Having only been without a job, technically, for just under a fortnight, the personal struggles of not being at work have been unexpectedly difficult to control. I’ve never had nothing to do. I’ve always either been in full time study (with part-time work) or working full-time. Now, even though I’m keeping myself busy, there’s a monkey on my back which won’t stop nattering.
Work is a hugely significant part of most people’s lives. As Prof. Edward Watkins of Exeter University reminds us, not working, for many, is equivalent to temporarily losing our identity. I can completely understand this feeling, even if it seems extreme. I’ve gone from being, at least in theory, a moulder of young people’s minds, to another graduate without work, and my greatest pain comes from the feeling that I am somehow no longer respectable; I’m no longer proud of my profile.
Of course, I know this is nonsense. I have people telling me it’s nonsense every day. But we all know just how distant theory and feeling can be, no matter how strong your ability to rationalise. Like I said, I’ve kept myself busy; aside from applying for 30 + jobs, I’ve begun volunteering at the local library, picked up some old hobbies (like transcribing historical documents – who knew this could be done online?) and gotten back into a semi-fit physical state. Oh, and I’ve got a place on a library and information management course up in Sheffield for September (huzzah!) But this is still a hard slog, and I’ve only been at it for a short while.
But it’s painfully obvious what the solution is: get on with it, right? I think I am, in all fairness. I’m averaging 2-5 applications a day, with a few days where I just couldn’t face it made up by days of 5-10 application stints. I even have an interview next Wednesday for a job I’m really interested in. It’s only one, and I’m very conscious that I need to smother my expectations, but it’s something.
It’s been tempting to look back at the job I left and regret it. But I won’t. Like I’ve said before, life is too short for obsessions, depressions and counting off the years of your life according to career goals. If anybody’s reading this in a similar, or worse, situation, I’d ask you please to just remember the good things in your life. If you can’t see them, seek them out: go see your parents or siblings for a few days; take up a new hobby (it doesn’t have to be transcribing!); go for a nice, long walk.
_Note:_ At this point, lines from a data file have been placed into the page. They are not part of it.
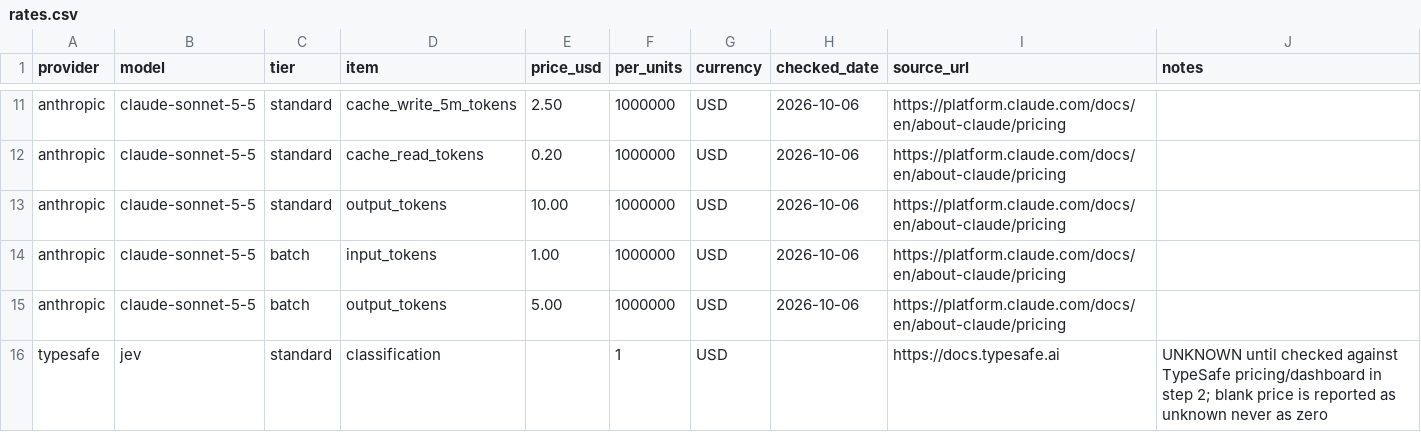
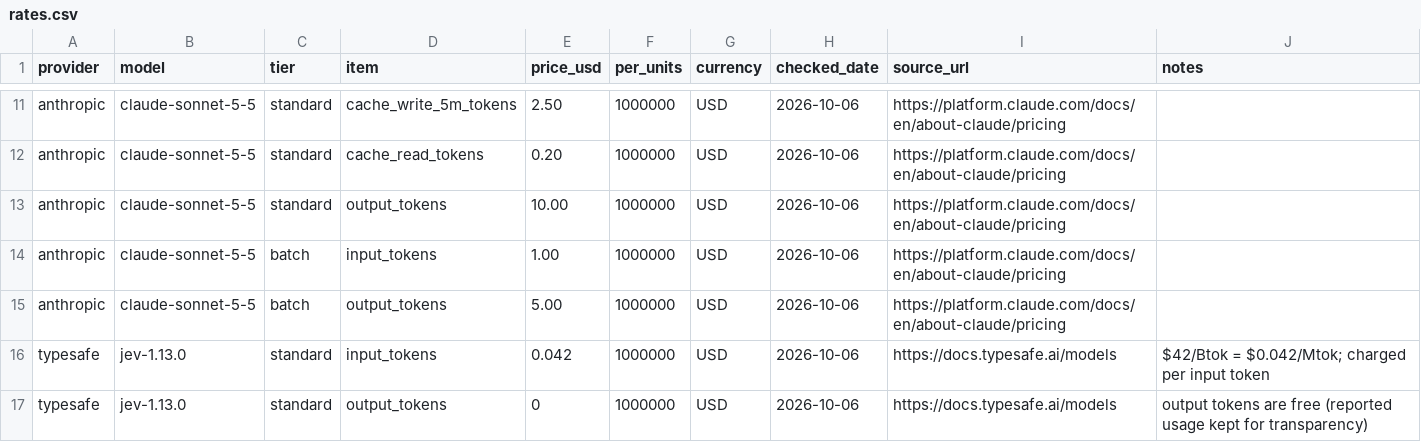
Before and after one commit to greycatallen/spotify-review-insights, a CSV file: cost/rates.csv, drawn as a sheet; only a part is shown, gaps mark what is left out.

```diff
--- a/cost/rates.csv
+++ b/cost/rates.csv
@@ -15,2 +15,3 @@ anthropic,claude-sonnet-5-5,batch,input_tokens,1.00,1000000,USD,2026-10-06,https
 anthropic,claude-sonnet-5-5,batch,output_tokens,5.00,1000000,USD,2026-10-06,https://platform.claude.com/docs/en/about-claude/pricing,
-typesafe,jev,standard,classification,,1,USD,,https://docs.typesafe.ai,UNKNOWN until checked against TypeSafe pricing/dashboard in step 2; blank price is reported as unknown never as zero
+typesafe,jev-1.13.0,standard,input_tokens,0.042,1000000,USD,2026-10-06,https://docs.typesafe.ai/models,"$42/Btok = $0.042/Mtok; charged per input token"
+typesafe,jev-1.13.0,standard,output_tokens,0,1000000,USD,2026-10-06,https://docs.typesafe.ai/models,output tokens are free (reported usage kept for transparency)
```
Also changed, not shown: 30 other files.
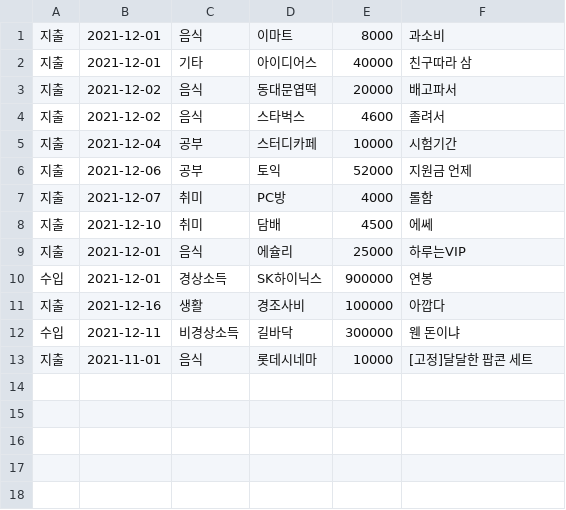
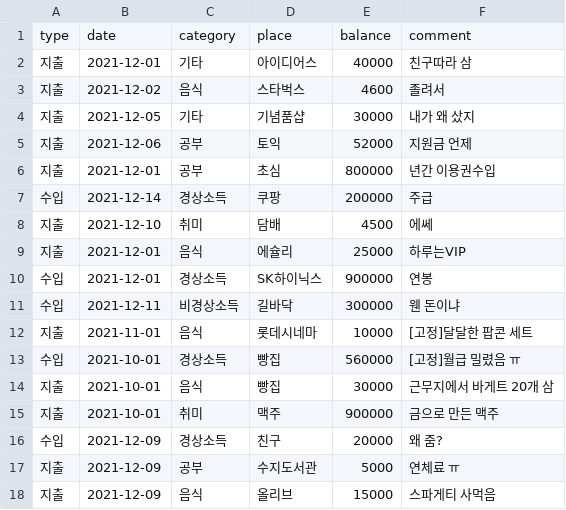
Before and after one commit to Firstcom1/dku_accounts_project, a CSV file: accounts_data.csv, drawn as a sheet; removed rows and columns are numbered as before the commit, all else as after; the diff names each change by its address in the sheet, - before the commit and + after, or states it on an @@ line.

```diff
--- a/accounts_data.csv
+++ b/accounts_data.csv
-row 1: 지출 | 2021-12-01 | 음식 | 이마트 | 8000 | 과소비
+row 1: type | date | category | place | balance | comment
-row 3: 지출 | 2021-12-02 | 음식 | 동대문엽떡 | 20000 | 배고파서
-row 5: 지출 | 2021-12-04 | 공부 | 스터디카페 | 10000 | 시험기간
+row 4: 지출 | 2021-12-05 | 기타 | 기념품샵 | 30000 | 내가 왜 샀지
-row 7: 지출 | 2021-12-07 | 취미 | PC방 | 4000 | 롤함
+row 6: 지출 | 2021-12-01 | 공부 | 초심 | 800000 | 년간 이용권수입
+row 7: 수입 | 2021-12-14 | 경상소득 | 쿠팡 | 200000 | 주급
-row 11: 지출 | 2021-12-16 | 생활 | 경조사비 | 100000 | 아깝다
+row 13: 수입 | 2021-10-01 | 경상소득 | 빵집 | 560000 | [고정]월급 밀렸음 ㅠ
+row 14: 지출 | 2021-10-01 | 음식 | 빵집 | 30000 | 근무지에서 바게트 20개 삼
+row 15: 지출 | 2021-10-01 | 취미 | 맥주 | 900000 | 금으로 만든 맥주
+row 16: 수입 | 2021-12-09 | 경상소득 | 친구 | 20000 | 왜 줌?
+row 17: 지출 | 2021-12-09 | 공부 | 수지도서관 | 5000 | 연체료 ㅠ
+row 18: 지출 | 2021-12-09 | 음식 | 올리브 | 15000 | 스파게티 사먹음
```
Also changed, not shown: 1 other file.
It won’t make take your anxiety away, but it will at least remind you that actually, there’s more to life than work, and nobody gives a fuck about C.V.s in heaven.